- **To do**: Filter the entries that follow, copying every line in which the word "family" appears.

(Data in this exercise Opens)

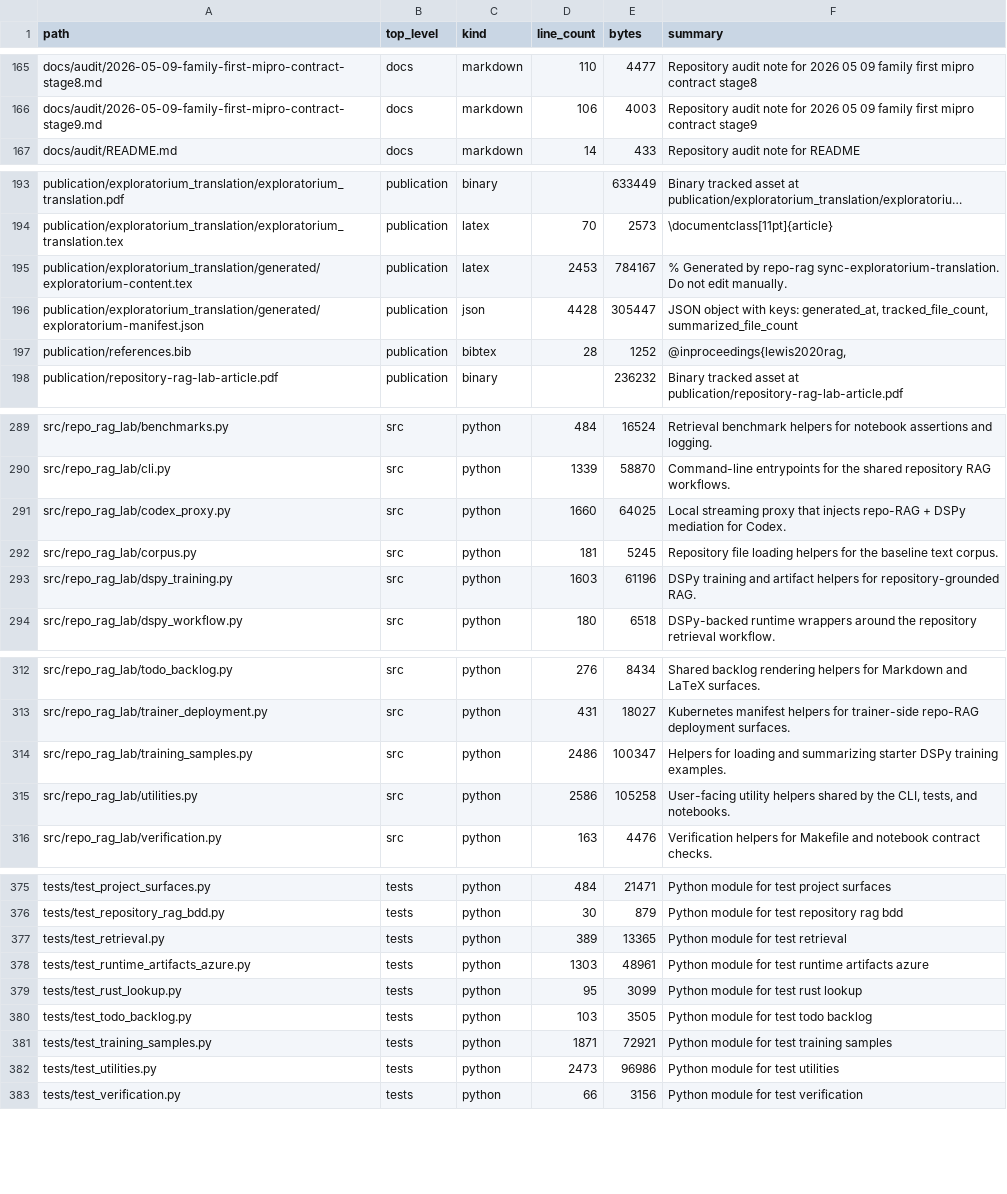
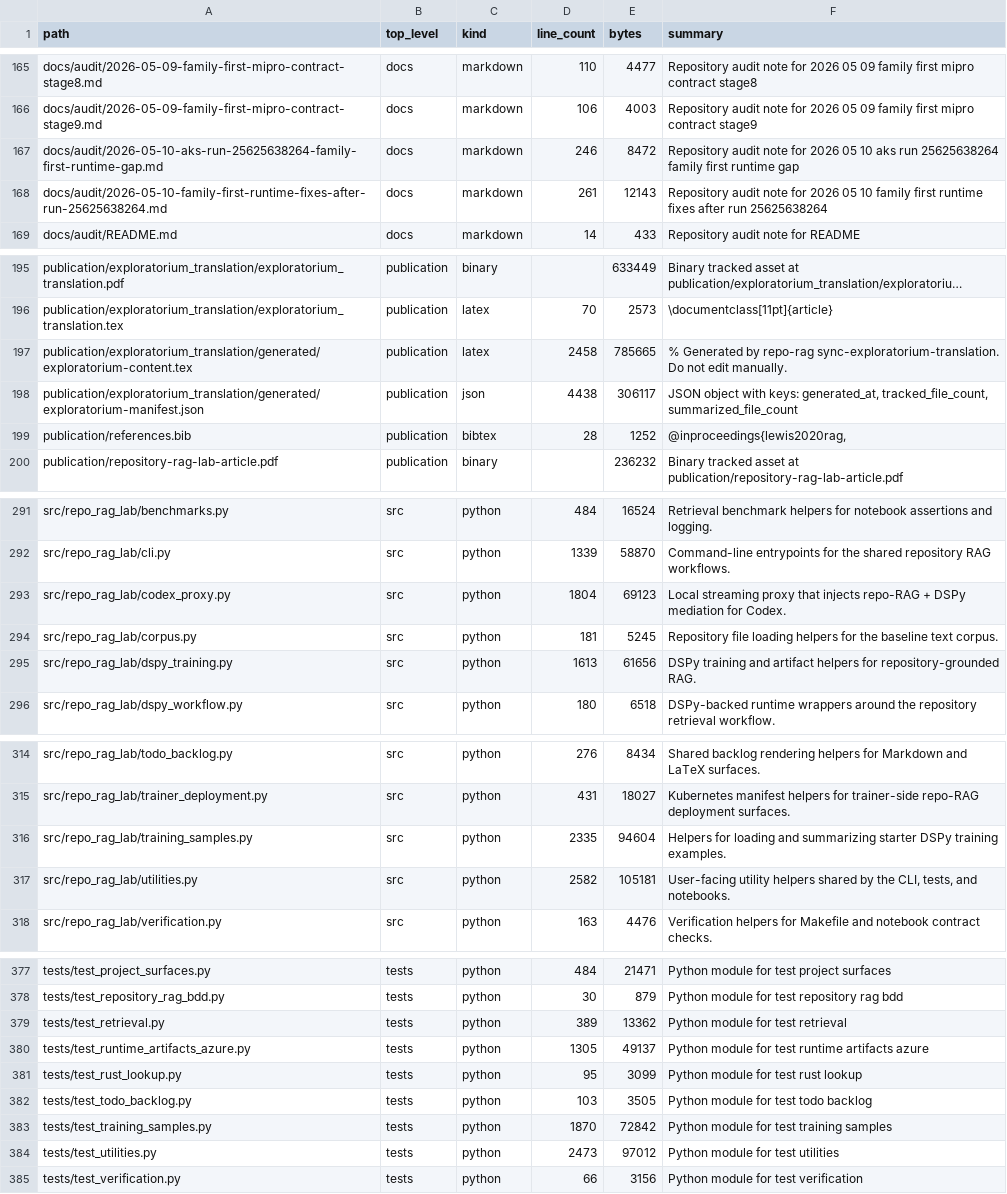
Before and after one commit to realagiorganization/dspy_rag_in_repo_docs_and_impl1, a CSV file: FILES.csv, drawn as a sheet; only a part is shown, gaps mark what is left out; long unchanged cells end in …; addresses are those after the commit; the diff covers the shown part only; the diff names each change by its address in the sheet, - before the commit and + after, or states it on an @@ line.

Commit message:
Fix live family-first bundle activation and handoff cleanup

```diff
--- a/FILES.csv
+++ b/FILES.csv
+row 167: docs/audit/2026-05-10-aks-run-25625638264-family-first-runtime-gap.md | docs | markdown | 246 | 8472 | Repository audit note for 2026 05 10 aks run 25625638264 family first runtime gap
+row 168: docs/audit/2026-05-10-family-first-runtime-fixes-after-run-25625638264.md | docs | markdown | 261 | 12143 | Repository audit note for 2026 05 10 family first runtime fixes after run 25625638264
-D197 (line_count): 2453
+D197 (line_count): 2458
-E197 (bytes): 784167
+E197 (bytes): 785665
-D198 (line_count): 4428
+D198 (line_count): 4438
-E198 (bytes): 305447
+E198 (bytes): 306117
-D293 (line_count): 1660
+D293 (line_count): 1804
-E293 (bytes): 64025
+E293 (bytes): 69123
-D295 (line_count): 1603
+D295 (line_count): 1613
-E295 (bytes): 61196
+E295 (bytes): 61656
-D316 (line_count): 2486
+D316 (line_count): 2335
-E316 (bytes): 100347
+E316 (bytes): 94604
-D317 (line_count): 2586
+D317 (line_count): 2582
-E317 (bytes): 105258
+E317 (bytes): 105181
-E379 (bytes): 13365
+E379 (bytes): 13362
-D380 (line_count): 1303
+D380 (line_count): 1305
-E380 (bytes): 48961
+E380 (bytes): 49137
-D383 (line_count): 1871
+D383 (line_count): 1870
-E383 (bytes): 72921
+E383 (bytes): 72842
-E384 (bytes): 96986
+E384 (bytes): 97012
```
Also changed, not shown: 13 edited cells elsewhere in this file, 10 other files.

(Data in this exercise Closes)

- **Output of the task**:
Fix live family-first bundle activation and handoff cleanup
+row 167: docs/audit/2026-05-10-aks-run-25625638264-family-first-runtime-gap.md | docs | markdown | 246 | 8472 | Repository audit note for 2026 05 10 aks run 25625638264 family first runtime gap
+row 168: docs/audit/2026-05-10-family-first-runtime-fixes-after-run-25625638264.md | docs | markdown | 261 | 12143 | Repository audit note for 2026 05 10 family first runtime fixes after run 25625638264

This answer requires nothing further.